We Reap the Harvest We Sow

When the frequency of an occurrence is drastically increased,  the exposure is prolonged or when the magnitude and impact of an incident are quite significant, people impacted tend to adjust and become desensitized after a while. It has a numbing...


On Jan. 22,  the Western Fire Chiefs Association posted another article on their website titled "Arizona Fire Chiefs Association Issues Position Statement on Recent OSFM Cuts."

Again, the link to this article is attached below and I encourage you all to read it in detail. I am sure that just like I, you will also appreciate the unified stance and the strong leadership that AFSI has displayed in making the best out of their current crisis.

Here is how they explained the extent and impact of the problem: "We have spent over 20 years working with the OSFM, and working through some difficult issues to build a good program. However abolishing the training and certification functions of the State Fire Marshal's office along with the suspension of National Incident Reporting System coordination and State Resources Tracking in support of Statewide Mutual Aid is taking a huge step back and as a state, we're worse off in these critical areas than we were before the Fire Marshal's office was established 1970."

What is truly admirable though is the fact that the fire service organizations in Arizona are rolling up their sleeves to help the OSFM, and do the best that can to salvage some of the services that were unfortunately discontinued.

They indicated that "We are trying our best to work toward a unified solution that doesn't leave the state's training program fragmented and inadequate. The AFCA, along with other major Arizona fire service groups, including labor, volunteers, districts and metro departments, is currently conducting meetings to determine how such a transition might work so the training curriculum, coordination and certification process isn't lost."

My friends, this is not only about this particular case in Arizona. It could happen to all of us in our own states. We must truly appreciate the important role of the office of the state fire marshal in our own states, and be prepared to defend them the best that we can.

Despite some minor organizational challenges that we might have had in dealing with them here or there, never doubt that they are part of the fire service family, and they serve us all well. Their organizational well-being is crucial to us all, whether volunteer, combination, or career fire departments.

That all being said they deserve all our support.

On that note, I want to personally thank Phil Mele, the Arizona State Fire Marshal, and wish him the best on his retirement. On Jan. 22, after more than 33 years, Phil turned in his "Notice of Intent To Retire From State Service" effective March 26 (see attached).

I know that times are tough and our hands our tied. But, despite all that, it is even more important now than ever before, for us all to intensify our lobbying efforts and further increase our public education and advocacy at all levels of government.

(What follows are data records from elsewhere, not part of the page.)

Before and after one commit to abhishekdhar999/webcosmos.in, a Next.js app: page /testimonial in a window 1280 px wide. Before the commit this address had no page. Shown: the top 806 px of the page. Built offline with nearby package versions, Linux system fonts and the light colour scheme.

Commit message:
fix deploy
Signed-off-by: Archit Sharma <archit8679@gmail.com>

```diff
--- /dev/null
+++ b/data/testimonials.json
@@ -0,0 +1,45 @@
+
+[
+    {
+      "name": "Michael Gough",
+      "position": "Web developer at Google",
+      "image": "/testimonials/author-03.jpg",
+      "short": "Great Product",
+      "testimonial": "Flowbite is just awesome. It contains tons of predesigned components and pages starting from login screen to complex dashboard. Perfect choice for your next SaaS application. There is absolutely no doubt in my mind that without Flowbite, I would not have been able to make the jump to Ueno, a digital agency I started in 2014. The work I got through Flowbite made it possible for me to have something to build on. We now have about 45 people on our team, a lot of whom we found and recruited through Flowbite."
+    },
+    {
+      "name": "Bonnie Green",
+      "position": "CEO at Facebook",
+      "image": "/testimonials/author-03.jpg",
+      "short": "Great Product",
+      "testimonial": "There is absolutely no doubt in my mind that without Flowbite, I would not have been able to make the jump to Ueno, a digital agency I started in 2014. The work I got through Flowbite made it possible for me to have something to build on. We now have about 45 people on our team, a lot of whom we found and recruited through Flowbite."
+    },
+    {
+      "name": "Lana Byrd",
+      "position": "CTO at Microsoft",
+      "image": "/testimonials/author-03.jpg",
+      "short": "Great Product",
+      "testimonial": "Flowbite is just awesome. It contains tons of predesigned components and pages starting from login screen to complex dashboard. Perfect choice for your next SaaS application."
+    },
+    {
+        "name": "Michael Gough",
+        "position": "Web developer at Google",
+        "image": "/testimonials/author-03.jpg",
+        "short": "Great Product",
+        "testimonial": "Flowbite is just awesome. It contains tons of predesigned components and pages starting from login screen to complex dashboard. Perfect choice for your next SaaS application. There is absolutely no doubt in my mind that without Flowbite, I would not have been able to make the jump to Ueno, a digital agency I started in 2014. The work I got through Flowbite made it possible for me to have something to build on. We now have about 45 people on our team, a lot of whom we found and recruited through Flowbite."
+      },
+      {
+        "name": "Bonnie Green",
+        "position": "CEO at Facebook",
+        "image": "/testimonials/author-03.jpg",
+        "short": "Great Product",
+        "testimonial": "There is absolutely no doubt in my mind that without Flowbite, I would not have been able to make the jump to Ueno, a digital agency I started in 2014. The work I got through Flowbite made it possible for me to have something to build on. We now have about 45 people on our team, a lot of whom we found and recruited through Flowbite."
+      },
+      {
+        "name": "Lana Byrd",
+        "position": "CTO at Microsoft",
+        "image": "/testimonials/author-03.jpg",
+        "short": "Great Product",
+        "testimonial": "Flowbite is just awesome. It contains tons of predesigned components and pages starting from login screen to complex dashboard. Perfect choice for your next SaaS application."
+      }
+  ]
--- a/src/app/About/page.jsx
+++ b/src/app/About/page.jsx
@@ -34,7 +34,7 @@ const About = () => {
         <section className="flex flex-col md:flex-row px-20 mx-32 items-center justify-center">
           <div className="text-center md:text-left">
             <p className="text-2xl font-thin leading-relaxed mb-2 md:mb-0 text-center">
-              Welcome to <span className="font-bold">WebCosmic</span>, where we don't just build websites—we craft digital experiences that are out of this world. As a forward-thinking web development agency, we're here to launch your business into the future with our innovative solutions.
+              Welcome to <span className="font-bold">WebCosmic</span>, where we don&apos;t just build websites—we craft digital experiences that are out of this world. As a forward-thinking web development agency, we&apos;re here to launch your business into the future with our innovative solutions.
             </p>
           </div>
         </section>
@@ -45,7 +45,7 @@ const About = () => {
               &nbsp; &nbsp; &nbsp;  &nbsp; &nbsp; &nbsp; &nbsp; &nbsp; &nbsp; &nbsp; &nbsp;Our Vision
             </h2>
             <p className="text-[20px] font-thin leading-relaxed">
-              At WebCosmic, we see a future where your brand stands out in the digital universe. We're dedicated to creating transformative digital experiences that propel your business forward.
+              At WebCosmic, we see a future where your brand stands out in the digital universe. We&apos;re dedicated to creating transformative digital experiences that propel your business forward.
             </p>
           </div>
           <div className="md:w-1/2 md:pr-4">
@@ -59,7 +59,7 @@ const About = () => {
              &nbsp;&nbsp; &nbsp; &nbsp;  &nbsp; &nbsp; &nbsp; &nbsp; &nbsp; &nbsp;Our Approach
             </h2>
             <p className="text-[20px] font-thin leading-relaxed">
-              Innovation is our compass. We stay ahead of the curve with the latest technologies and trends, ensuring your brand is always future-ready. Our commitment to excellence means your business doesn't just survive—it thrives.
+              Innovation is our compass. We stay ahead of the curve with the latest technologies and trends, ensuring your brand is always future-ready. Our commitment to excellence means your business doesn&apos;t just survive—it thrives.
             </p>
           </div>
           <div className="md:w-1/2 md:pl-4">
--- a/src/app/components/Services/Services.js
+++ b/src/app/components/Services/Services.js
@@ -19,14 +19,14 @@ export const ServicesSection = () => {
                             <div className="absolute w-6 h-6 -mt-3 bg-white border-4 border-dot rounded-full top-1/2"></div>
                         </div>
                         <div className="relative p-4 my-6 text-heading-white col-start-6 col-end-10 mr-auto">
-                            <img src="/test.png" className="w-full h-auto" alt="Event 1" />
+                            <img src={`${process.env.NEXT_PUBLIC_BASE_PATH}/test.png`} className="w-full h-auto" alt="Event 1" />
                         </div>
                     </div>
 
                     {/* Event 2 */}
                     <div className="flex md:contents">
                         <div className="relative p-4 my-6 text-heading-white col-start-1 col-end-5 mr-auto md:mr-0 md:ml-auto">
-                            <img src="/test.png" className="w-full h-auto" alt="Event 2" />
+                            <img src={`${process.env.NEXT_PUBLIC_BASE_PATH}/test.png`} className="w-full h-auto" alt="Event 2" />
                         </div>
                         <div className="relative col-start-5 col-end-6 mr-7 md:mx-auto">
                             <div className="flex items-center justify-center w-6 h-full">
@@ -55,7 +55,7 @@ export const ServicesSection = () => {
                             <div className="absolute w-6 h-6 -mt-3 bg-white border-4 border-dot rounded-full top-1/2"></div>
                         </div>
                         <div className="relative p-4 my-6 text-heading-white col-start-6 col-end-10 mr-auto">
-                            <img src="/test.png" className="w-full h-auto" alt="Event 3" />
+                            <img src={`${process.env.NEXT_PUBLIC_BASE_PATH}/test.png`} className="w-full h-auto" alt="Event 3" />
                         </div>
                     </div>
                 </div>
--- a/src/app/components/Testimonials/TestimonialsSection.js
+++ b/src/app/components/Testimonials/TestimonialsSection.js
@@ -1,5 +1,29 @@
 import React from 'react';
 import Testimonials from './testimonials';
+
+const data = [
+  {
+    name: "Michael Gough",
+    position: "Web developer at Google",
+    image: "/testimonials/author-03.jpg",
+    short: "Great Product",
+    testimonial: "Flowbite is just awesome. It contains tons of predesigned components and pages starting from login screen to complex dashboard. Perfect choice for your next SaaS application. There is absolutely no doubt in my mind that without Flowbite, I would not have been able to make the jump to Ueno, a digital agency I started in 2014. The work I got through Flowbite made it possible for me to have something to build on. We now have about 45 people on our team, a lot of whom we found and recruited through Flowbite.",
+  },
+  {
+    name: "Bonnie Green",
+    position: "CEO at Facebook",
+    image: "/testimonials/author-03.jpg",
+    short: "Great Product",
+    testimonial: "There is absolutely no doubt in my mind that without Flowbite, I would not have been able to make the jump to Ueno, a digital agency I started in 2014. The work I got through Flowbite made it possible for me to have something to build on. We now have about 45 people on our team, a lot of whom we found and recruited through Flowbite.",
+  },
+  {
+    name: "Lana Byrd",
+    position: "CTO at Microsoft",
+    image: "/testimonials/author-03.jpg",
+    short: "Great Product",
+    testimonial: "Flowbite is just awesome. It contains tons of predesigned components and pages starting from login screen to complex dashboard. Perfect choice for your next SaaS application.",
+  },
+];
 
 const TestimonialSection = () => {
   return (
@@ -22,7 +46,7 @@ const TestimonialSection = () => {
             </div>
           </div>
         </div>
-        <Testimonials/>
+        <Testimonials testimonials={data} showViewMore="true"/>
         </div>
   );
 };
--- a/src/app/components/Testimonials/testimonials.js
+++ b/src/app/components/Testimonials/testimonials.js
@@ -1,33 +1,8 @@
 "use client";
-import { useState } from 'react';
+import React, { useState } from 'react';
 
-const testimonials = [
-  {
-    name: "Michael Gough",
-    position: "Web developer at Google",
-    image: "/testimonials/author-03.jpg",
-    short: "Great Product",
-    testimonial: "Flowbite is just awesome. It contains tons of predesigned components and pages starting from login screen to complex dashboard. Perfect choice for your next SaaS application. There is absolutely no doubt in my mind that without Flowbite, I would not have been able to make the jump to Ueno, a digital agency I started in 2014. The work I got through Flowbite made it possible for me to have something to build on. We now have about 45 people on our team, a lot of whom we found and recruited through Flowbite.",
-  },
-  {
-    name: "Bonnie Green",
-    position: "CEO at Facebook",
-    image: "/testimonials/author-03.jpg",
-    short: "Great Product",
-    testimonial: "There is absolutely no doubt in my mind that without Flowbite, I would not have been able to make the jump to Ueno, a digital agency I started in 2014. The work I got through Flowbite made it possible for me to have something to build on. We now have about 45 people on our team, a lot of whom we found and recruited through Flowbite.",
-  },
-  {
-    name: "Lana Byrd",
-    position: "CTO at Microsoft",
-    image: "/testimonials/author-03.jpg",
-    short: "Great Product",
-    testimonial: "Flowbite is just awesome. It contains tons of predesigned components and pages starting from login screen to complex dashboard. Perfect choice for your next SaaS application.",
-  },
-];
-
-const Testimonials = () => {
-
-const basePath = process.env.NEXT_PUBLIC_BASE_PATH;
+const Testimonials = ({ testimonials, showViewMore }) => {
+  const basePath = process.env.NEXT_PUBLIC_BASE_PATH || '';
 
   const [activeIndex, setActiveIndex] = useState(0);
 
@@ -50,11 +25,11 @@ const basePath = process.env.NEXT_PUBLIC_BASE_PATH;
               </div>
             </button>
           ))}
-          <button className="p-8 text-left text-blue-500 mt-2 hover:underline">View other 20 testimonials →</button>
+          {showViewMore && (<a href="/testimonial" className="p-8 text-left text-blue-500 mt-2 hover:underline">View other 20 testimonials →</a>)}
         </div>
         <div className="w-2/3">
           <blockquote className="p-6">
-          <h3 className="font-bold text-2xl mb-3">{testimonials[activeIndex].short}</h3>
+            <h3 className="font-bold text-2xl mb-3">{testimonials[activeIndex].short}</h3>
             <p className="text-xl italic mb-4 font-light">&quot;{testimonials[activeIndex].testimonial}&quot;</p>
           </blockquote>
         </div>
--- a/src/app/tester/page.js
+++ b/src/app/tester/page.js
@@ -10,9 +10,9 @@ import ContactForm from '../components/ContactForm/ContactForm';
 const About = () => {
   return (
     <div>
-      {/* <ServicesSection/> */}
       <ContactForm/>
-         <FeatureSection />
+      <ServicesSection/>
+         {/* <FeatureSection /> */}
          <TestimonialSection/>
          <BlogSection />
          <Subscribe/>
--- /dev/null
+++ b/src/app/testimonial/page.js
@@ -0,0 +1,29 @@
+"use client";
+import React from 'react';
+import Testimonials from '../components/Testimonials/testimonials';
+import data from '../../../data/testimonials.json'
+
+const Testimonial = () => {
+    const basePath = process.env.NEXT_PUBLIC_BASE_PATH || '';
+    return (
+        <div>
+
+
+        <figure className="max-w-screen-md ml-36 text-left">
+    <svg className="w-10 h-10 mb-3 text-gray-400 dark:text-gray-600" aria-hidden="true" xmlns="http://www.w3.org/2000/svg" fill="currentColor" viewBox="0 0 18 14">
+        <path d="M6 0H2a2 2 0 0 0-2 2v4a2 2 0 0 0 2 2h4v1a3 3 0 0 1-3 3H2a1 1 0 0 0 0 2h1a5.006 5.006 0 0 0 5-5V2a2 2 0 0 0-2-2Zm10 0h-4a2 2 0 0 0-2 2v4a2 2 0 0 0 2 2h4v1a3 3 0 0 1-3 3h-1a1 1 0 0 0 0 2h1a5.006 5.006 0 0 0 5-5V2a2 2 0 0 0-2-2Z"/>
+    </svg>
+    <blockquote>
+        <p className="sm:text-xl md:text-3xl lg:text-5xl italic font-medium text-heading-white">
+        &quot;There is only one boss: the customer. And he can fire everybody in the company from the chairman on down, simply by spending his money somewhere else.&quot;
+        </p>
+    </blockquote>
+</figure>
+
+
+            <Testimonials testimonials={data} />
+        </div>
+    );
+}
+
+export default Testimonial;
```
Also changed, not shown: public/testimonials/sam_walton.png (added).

We must work harder to market our product of community fire protection and life safety to our customers, our public and their elected representatives.

We must better educate our public about the services we provide, the magnitude of the fire problem, and the consequences of their decisions.  And that goes for our public officials too.  When the elected officials are better informed about the basic concepts of community risk assessment and integrated risk management, then they could hopefully make better decisions in performing their responsibilities in mitigating hazards and protecting their communities.  

They must be fully well aware of the probability and true magnitude of failure, and be willing to accept the long-term impact and consequences of their decisions on their communities' levels of life safety and fire protection.  Without such cost/benefit analysis, across-the-board blind budget cuts, will undoubtedly have devastating impacts not only on our communities' fire protection and life safety, but also on the safety of our own firefighters for many decades to come.

It is important that our policy and decision-makers realize the wisdom in the old saying that "you reap the harvest that you sow".